**YOUR GOAL**
Please return all lines from the records below that include the string "latest".

[Itemized modification records]
⁂

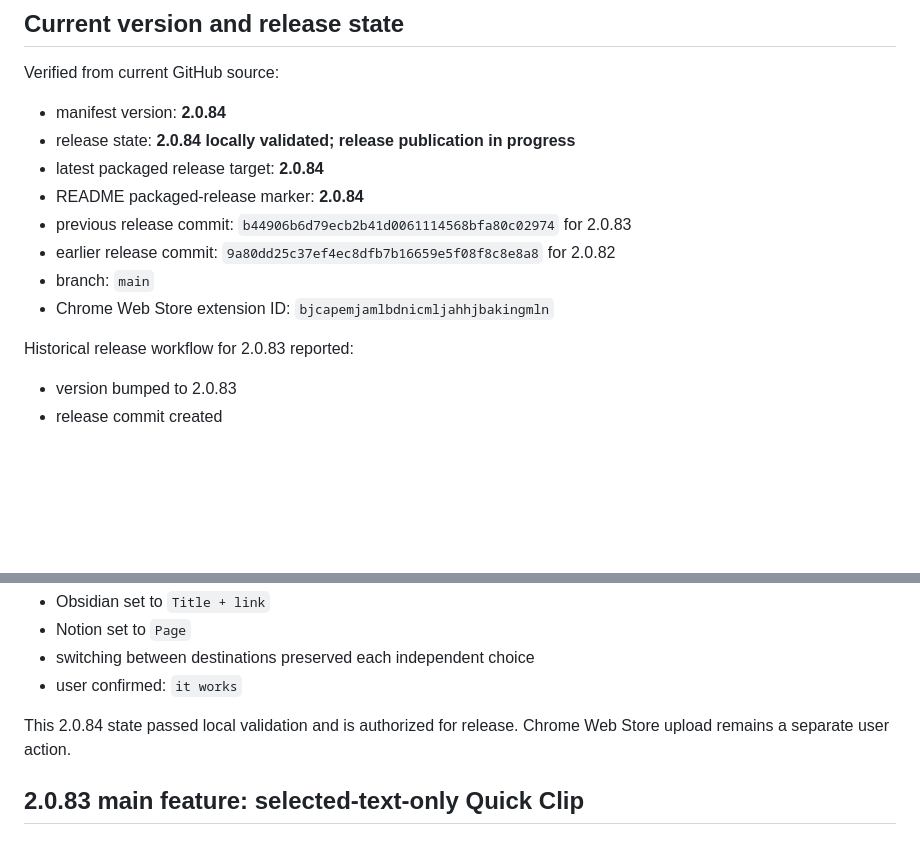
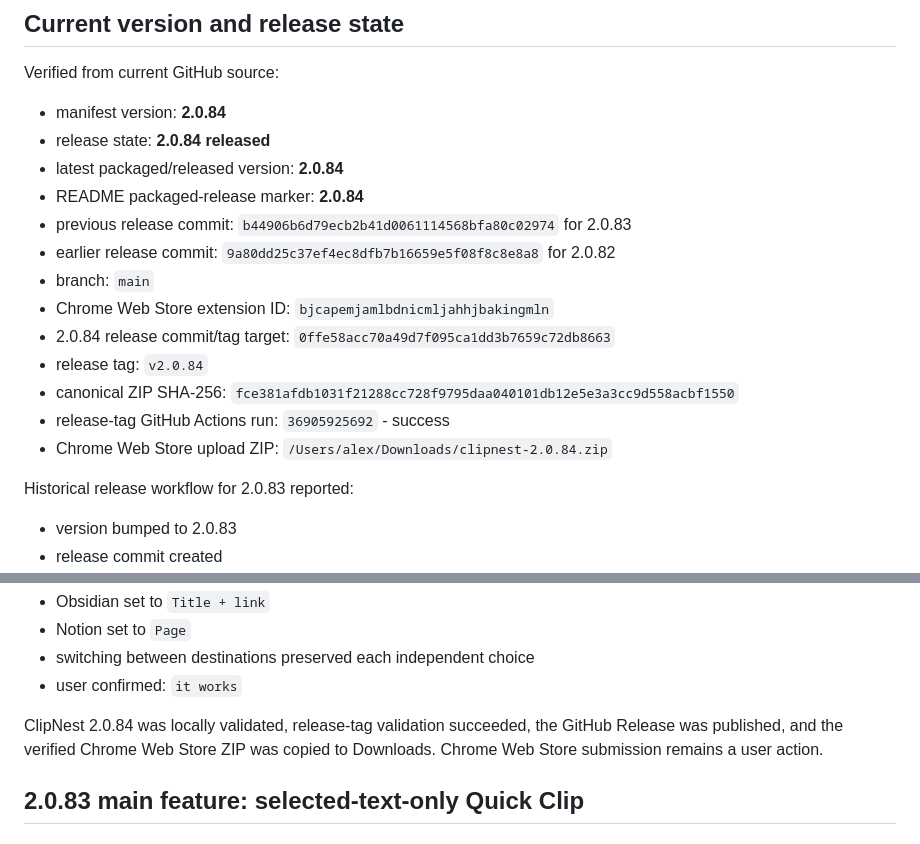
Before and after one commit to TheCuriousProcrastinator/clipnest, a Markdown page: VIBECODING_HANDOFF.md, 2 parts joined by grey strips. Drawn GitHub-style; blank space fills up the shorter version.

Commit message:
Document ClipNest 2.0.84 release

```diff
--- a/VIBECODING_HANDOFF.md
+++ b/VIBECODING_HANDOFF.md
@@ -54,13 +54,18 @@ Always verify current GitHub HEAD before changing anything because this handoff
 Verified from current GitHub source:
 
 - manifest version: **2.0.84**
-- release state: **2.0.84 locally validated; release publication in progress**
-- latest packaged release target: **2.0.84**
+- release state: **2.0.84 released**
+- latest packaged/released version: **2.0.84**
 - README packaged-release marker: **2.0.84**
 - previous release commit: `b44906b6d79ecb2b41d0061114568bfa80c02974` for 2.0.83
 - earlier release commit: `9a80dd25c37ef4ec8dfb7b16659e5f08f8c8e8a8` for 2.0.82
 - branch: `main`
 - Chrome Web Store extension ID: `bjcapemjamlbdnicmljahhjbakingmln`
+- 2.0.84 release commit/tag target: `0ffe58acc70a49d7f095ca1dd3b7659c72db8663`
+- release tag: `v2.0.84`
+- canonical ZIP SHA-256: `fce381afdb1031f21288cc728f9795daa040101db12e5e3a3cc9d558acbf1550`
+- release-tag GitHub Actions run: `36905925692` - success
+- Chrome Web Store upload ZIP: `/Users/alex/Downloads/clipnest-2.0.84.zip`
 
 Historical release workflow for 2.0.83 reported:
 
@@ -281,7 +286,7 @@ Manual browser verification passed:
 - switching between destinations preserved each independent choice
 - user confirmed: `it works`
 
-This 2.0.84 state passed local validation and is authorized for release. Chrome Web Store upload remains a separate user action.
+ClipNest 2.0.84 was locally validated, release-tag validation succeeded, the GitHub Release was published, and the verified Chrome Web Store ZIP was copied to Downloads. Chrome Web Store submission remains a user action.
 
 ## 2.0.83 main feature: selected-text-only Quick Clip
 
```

⁂

**SOLUTION TO THE PROBLEM**
-- latest packaged release target: **2.0.84**
+- latest packaged/released version: **2.0.84**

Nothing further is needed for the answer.